# [ASSIGNMENT]
Given the records below, pull every line with the word "fois" into the answer.

# [DATA IN THIS EXERCISE]
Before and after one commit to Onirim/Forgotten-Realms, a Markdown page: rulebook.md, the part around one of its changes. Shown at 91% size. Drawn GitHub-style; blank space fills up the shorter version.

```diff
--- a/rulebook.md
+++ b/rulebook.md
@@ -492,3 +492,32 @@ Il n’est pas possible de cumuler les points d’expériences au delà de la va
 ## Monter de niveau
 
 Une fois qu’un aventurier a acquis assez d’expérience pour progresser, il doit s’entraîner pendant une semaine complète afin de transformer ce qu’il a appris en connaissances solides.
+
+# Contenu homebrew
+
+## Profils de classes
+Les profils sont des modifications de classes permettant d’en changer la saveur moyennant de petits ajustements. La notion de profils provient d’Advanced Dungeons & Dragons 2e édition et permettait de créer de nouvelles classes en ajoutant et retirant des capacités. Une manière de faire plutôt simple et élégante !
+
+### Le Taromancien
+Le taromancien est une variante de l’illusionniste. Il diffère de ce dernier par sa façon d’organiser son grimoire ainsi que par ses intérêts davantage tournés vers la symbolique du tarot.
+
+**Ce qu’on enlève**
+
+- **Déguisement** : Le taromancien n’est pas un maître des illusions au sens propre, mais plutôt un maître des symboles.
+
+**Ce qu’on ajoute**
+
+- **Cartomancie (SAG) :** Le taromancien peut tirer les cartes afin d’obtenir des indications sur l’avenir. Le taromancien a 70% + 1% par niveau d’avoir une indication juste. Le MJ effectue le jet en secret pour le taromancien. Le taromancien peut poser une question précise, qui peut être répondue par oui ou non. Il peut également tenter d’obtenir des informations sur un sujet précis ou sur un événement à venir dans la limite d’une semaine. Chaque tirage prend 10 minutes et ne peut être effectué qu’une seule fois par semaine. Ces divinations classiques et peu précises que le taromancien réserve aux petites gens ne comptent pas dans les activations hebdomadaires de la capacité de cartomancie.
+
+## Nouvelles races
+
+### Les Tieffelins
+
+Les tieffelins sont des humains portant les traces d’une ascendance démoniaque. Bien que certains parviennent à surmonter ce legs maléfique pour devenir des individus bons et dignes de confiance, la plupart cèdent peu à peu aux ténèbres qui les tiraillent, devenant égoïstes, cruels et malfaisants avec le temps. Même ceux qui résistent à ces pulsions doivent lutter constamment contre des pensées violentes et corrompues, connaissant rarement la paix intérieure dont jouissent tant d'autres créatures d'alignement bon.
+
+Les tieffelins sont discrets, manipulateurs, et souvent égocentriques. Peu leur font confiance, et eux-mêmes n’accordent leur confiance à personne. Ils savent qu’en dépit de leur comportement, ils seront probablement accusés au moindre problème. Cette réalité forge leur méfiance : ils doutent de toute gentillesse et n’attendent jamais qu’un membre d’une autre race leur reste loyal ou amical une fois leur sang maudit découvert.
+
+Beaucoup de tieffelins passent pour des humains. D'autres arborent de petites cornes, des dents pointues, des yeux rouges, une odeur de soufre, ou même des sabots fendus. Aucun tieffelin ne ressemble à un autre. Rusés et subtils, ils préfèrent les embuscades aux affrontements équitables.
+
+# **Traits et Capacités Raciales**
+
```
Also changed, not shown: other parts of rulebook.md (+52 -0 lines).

# [OUTPUT]
 Une fois qu’un aventurier a acquis assez d’expérience pour progresser, il doit s’entraîner pendant une semaine complète afin de transformer ce qu’il a appris en connaissances solides.
+- **Cartomancie (SAG) :** Le taromancien peut tirer les cartes afin d’obtenir des indications sur l’avenir. Le taromancien a 70% + 1% par niveau d’avoir une indication juste. Le MJ effectue le jet en secret pour le taromancien. Le taromancien peut poser une question précise, qui peut être répondue par oui ou non. Il peut également tenter d’obtenir des informations sur un sujet précis ou sur un événement à venir dans la limite d’une semaine. Chaque tirage prend 10 minutes et ne peut être effectué qu’une seule fois par semaine. Ces divinations classiques et peu précises que le taromancien réserve aux petites gens ne comptent pas dans les activations hebdomadaires de la capacité de cartomancie.
+Les tieffelins sont discrets, manipulateurs, et souvent égocentriques. Peu leur font confiance, et eux-mêmes n’accordent leur confiance à personne. Ils savent qu’en dépit de leur comportement, ils seront probablement accusés au moindre problème. Cette réalité forge leur méfiance : ils doutent de toute gentillesse et n’attendent jamais qu’un membre d’une autre race leur reste loyal ou amical une fois leur sang maudit découvert.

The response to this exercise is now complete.